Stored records
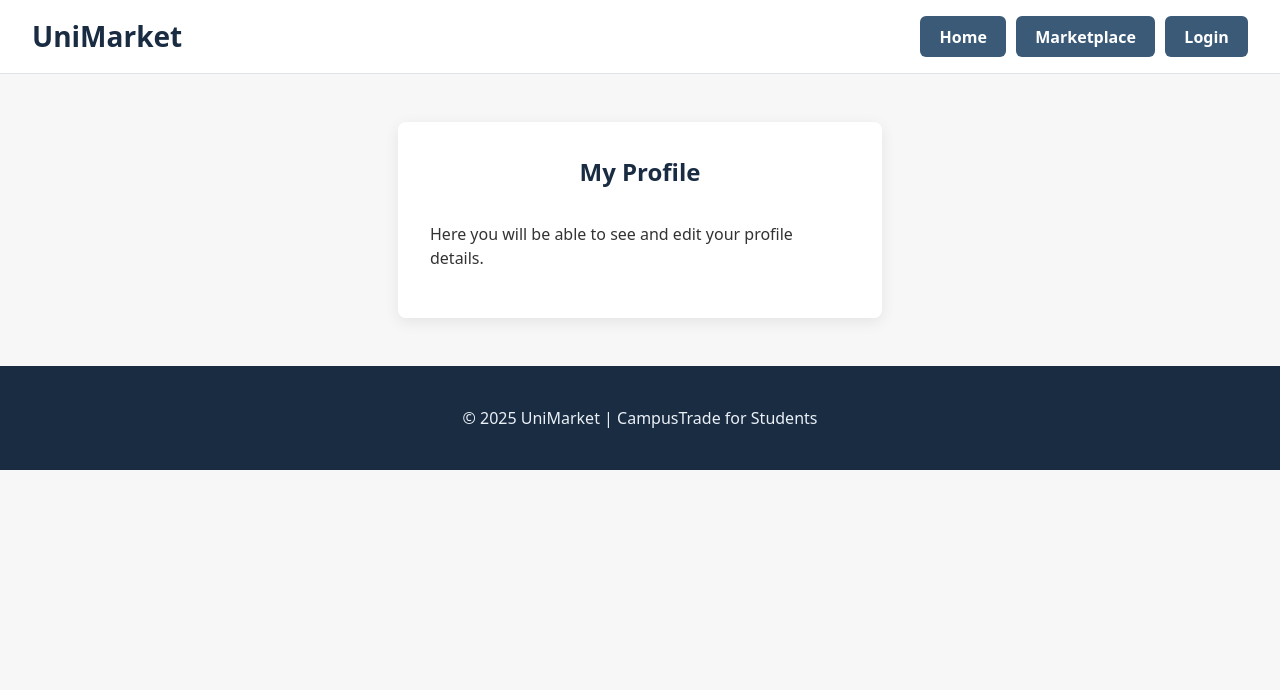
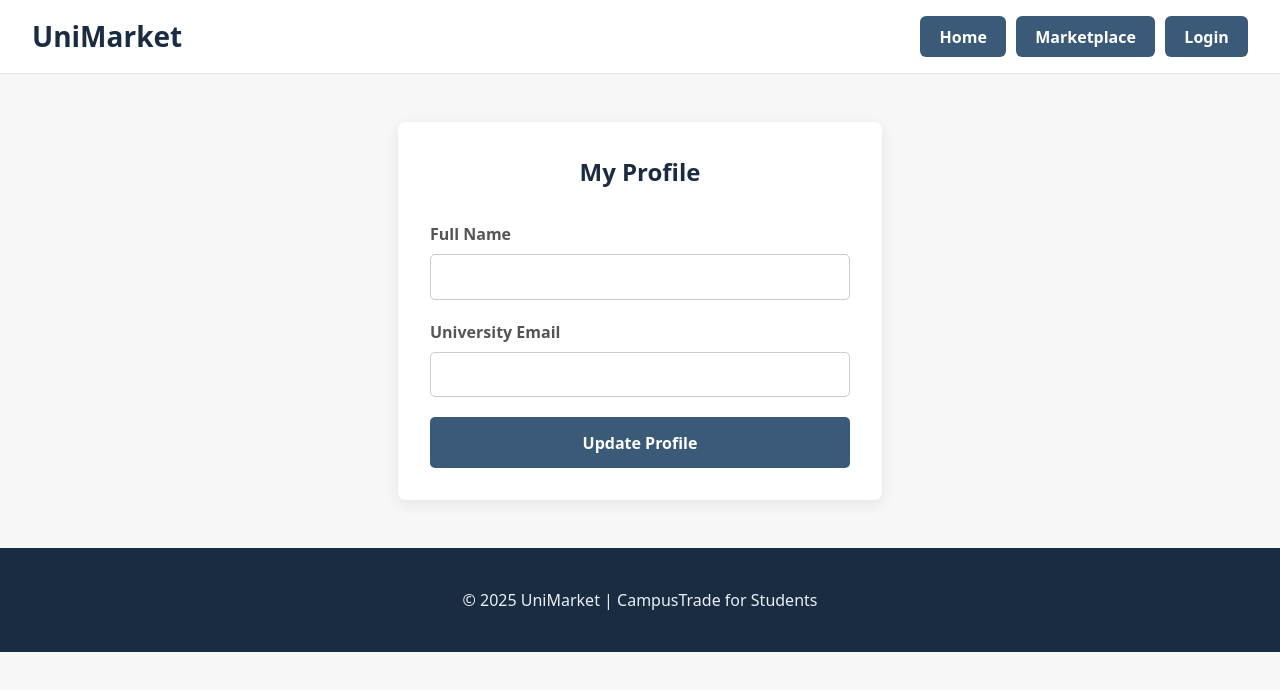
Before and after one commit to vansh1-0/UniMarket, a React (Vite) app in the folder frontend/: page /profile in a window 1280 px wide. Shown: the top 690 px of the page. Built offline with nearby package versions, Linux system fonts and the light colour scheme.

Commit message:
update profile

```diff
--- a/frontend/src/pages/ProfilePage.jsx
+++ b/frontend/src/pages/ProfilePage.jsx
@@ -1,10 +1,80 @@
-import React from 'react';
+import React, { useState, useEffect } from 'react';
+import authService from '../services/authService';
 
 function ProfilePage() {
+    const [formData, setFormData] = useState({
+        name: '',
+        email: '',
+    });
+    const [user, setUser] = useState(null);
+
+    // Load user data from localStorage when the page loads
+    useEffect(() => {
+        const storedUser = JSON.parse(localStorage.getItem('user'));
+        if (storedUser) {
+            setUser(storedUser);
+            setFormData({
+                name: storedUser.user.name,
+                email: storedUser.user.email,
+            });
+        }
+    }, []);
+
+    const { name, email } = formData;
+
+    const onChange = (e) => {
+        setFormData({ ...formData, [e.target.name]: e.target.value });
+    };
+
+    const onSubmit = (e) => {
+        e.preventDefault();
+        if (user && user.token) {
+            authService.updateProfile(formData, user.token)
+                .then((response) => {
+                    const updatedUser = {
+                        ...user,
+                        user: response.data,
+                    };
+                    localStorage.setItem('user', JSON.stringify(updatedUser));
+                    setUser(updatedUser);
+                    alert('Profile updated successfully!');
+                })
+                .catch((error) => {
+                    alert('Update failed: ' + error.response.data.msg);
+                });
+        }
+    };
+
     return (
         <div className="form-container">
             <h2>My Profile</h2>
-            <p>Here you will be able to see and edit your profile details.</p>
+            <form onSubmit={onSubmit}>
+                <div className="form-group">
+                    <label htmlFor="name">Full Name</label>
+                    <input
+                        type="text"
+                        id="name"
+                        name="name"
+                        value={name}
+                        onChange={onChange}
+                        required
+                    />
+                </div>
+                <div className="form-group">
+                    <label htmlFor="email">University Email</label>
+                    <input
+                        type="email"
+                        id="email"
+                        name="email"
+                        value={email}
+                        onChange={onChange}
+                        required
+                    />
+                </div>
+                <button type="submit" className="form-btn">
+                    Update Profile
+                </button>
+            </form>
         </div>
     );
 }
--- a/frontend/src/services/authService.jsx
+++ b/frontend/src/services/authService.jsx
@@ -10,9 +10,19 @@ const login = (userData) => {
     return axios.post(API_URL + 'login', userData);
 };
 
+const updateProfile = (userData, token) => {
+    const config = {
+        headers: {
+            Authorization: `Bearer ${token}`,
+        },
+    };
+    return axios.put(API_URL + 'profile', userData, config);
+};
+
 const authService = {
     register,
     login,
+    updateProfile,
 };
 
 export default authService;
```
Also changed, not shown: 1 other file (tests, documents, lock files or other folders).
...
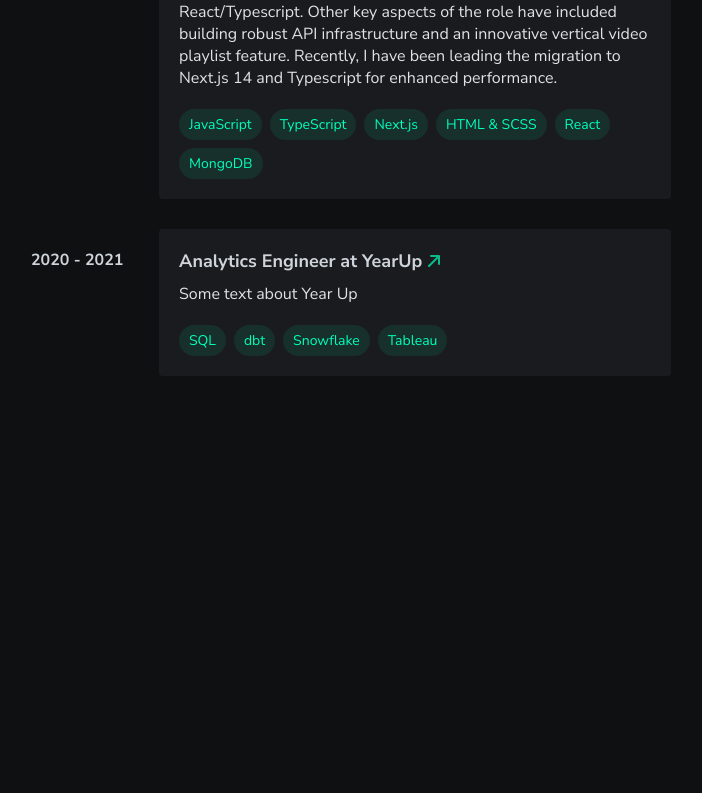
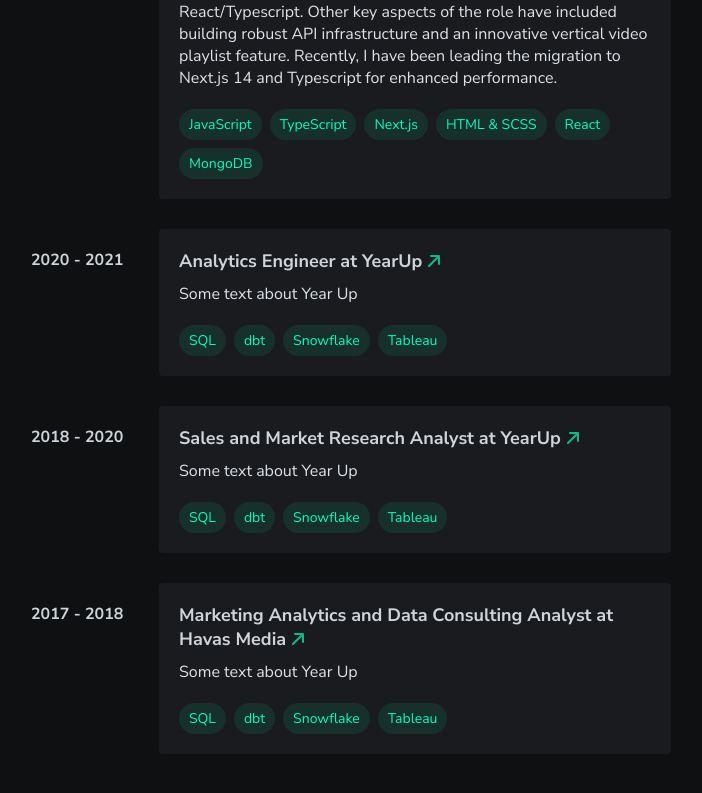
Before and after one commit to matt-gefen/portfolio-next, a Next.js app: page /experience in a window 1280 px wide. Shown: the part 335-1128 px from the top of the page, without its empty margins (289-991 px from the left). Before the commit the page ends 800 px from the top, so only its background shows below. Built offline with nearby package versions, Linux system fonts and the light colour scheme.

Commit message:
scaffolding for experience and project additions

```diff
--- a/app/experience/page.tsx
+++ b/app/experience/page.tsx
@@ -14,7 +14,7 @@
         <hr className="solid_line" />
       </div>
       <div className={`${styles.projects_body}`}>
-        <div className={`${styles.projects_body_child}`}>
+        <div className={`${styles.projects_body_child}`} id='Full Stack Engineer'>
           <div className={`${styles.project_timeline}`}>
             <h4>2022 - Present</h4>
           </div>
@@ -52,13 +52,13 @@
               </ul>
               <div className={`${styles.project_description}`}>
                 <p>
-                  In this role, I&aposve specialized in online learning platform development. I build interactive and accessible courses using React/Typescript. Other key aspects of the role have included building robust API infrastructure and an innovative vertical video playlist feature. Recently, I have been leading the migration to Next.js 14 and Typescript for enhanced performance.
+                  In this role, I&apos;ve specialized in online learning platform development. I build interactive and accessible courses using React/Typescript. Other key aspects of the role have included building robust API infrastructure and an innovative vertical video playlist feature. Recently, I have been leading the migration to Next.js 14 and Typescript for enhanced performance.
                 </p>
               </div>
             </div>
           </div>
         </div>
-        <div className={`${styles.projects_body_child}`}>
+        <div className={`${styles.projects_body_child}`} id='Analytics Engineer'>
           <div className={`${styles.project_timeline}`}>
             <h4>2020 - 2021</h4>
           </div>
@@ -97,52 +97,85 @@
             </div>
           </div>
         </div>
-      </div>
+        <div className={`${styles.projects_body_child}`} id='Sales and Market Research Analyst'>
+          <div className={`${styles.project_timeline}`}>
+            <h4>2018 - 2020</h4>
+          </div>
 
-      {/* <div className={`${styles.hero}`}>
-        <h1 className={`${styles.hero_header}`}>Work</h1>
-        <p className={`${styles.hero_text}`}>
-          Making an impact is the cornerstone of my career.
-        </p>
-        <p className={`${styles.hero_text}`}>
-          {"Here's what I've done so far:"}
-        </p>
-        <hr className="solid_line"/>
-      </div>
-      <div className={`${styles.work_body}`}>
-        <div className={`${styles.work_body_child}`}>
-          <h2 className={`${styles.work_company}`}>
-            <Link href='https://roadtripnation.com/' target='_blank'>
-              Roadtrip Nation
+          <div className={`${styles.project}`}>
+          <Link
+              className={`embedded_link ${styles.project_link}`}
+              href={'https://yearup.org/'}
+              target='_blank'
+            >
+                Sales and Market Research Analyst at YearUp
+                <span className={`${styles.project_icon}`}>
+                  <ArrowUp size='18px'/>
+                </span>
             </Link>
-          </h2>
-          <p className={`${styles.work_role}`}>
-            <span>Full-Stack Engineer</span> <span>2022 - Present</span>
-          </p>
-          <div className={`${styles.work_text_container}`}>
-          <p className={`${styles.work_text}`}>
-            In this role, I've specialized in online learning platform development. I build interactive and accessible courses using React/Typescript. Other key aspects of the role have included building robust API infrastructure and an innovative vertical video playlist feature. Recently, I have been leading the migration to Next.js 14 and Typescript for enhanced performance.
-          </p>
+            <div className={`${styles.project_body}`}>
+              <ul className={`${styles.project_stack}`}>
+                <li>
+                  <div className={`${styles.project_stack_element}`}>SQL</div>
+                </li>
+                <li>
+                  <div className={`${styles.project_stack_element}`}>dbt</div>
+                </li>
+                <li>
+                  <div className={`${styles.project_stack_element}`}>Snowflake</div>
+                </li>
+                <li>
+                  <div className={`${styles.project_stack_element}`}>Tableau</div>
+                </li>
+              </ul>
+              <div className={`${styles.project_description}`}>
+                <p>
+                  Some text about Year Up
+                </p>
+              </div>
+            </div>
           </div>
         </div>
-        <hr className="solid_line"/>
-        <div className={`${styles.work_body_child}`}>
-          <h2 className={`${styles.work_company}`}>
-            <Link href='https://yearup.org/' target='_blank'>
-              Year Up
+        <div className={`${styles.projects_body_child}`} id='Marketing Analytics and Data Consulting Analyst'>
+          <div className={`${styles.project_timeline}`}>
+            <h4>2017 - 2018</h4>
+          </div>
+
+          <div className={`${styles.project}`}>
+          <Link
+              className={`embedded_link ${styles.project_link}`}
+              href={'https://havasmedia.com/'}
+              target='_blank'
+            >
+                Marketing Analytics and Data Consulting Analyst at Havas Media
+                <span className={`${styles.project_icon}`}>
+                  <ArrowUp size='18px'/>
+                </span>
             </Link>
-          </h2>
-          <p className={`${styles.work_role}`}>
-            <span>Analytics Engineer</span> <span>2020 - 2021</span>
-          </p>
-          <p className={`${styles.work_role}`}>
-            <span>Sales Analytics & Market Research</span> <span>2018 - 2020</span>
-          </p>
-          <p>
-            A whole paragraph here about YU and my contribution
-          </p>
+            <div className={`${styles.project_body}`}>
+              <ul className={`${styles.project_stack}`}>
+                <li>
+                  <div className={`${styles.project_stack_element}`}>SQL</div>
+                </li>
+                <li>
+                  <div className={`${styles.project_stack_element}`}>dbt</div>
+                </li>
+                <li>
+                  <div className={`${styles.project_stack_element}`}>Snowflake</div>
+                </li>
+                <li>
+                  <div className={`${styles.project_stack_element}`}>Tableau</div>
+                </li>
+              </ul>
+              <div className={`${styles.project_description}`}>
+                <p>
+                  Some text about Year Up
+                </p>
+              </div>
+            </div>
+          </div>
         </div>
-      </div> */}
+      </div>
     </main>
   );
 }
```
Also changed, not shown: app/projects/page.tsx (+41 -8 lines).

▸ PROBLEM TO SOLVE
Within the entries, determine the count of lines containing the string "authService" and output it alone.

▸ TASK ANSWER
6